- _ACTIVITY_:
Would you give the records below again, exactly and completely?

- _SUPPLIED RECORDS_:
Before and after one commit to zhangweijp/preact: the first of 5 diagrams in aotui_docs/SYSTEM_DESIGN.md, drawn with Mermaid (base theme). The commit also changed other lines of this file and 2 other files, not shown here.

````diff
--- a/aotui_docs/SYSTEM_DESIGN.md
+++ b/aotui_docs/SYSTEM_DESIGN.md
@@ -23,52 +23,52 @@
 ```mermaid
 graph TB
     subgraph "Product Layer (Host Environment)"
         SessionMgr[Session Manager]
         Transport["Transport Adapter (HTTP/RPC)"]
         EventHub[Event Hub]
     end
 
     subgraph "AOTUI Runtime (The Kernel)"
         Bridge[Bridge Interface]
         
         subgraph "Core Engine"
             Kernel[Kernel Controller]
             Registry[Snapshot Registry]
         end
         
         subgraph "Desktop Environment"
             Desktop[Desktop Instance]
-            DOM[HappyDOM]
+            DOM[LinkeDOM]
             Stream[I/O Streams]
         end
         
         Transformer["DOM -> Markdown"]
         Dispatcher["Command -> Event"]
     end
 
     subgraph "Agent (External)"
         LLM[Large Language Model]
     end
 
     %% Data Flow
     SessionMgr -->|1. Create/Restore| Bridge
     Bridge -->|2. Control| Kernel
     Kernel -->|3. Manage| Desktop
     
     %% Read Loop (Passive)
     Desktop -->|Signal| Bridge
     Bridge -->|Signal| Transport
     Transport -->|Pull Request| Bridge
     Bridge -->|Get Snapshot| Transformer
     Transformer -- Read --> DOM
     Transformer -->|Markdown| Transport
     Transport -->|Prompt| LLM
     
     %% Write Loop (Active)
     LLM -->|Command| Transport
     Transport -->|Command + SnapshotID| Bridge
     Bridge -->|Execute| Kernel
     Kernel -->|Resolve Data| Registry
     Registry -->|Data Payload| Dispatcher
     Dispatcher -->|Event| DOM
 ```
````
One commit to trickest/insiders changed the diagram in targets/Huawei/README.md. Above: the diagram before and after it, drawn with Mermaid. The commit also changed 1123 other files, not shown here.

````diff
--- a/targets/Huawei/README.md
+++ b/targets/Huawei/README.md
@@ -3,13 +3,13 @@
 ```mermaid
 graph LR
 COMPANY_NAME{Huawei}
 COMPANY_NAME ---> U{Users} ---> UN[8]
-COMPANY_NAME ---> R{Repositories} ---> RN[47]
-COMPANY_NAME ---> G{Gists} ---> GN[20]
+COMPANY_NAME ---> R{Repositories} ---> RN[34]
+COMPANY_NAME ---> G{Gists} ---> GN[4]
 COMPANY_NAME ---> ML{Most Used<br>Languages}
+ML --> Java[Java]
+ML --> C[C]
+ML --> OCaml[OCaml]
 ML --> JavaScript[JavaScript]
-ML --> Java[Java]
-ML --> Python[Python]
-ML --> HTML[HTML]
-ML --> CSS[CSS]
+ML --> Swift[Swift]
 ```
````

- _ANSWER TO THE PROBLEM_:
Before and after one commit to zhangweijp/preact: the first of 5 diagrams in aotui_docs/SYSTEM_DESIGN.md, drawn with Mermaid (base theme). The commit also changed other lines of this file and 2 other files, not shown here.

````diff
--- a/aotui_docs/SYSTEM_DESIGN.md
+++ b/aotui_docs/SYSTEM_DESIGN.md
@@ -23,52 +23,52 @@
 ```mermaid
 graph TB
     subgraph "Product Layer (Host Environment)"
         SessionMgr[Session Manager]
         Transport["Transport Adapter (HTTP/RPC)"]
         EventHub[Event Hub]
     end
 
     subgraph "AOTUI Runtime (The Kernel)"
         Bridge[Bridge Interface]
         
         subgraph "Core Engine"
             Kernel[Kernel Controller]
             Registry[Snapshot Registry]
         end
         
         subgraph "Desktop Environment"
             Desktop[Desktop Instance]
-            DOM[HappyDOM]
+            DOM[LinkeDOM]
             Stream[I/O Streams]
         end
         
         Transformer["DOM -> Markdown"]
         Dispatcher["Command -> Event"]
     end
 
     subgraph "Agent (External)"
         LLM[Large Language Model]
     end
 
     %% Data Flow
     SessionMgr -->|1. Create/Restore| Bridge
     Bridge -->|2. Control| Kernel
     Kernel -->|3. Manage| Desktop
     
     %% Read Loop (Passive)
     Desktop -->|Signal| Bridge
     Bridge -->|Signal| Transport
     Transport -->|Pull Request| Bridge
     Bridge -->|Get Snapshot| Transformer
     Transformer -- Read --> DOM
     Transformer -->|Markdown| Transport
     Transport -->|Prompt| LLM
     
     %% Write Loop (Active)
     LLM -->|Command| Transport
     Transport -->|Command + SnapshotID| Bridge
     Bridge -->|Execute| Kernel
     Kernel -->|Resolve Data| Registry
     Registry -->|Data Payload| Dispatcher
     Dispatcher -->|Event| DOM
 ```
````
One commit to trickest/insiders changed the diagram in targets/Huawei/README.md. Above: the diagram before and after it, drawn with Mermaid. The commit also changed 1123 other files, not shown here.

````diff
--- a/targets/Huawei/README.md
+++ b/targets/Huawei/README.md
@@ -3,13 +3,13 @@
 ```mermaid
 graph LR
 COMPANY_NAME{Huawei}
 COMPANY_NAME ---> U{Users} ---> UN[8]
-COMPANY_NAME ---> R{Repositories} ---> RN[47]
-COMPANY_NAME ---> G{Gists} ---> GN[20]
+COMPANY_NAME ---> R{Repositories} ---> RN[34]
+COMPANY_NAME ---> G{Gists} ---> GN[4]
 COMPANY_NAME ---> ML{Most Used<br>Languages}
+ML --> Java[Java]
+ML --> C[C]
+ML --> OCaml[OCaml]
 ML --> JavaScript[JavaScript]
-ML --> Java[Java]
-ML --> Python[Python]
-ML --> HTML[HTML]
-ML --> CSS[CSS]
+ML --> Swift[Swift]
 ```
````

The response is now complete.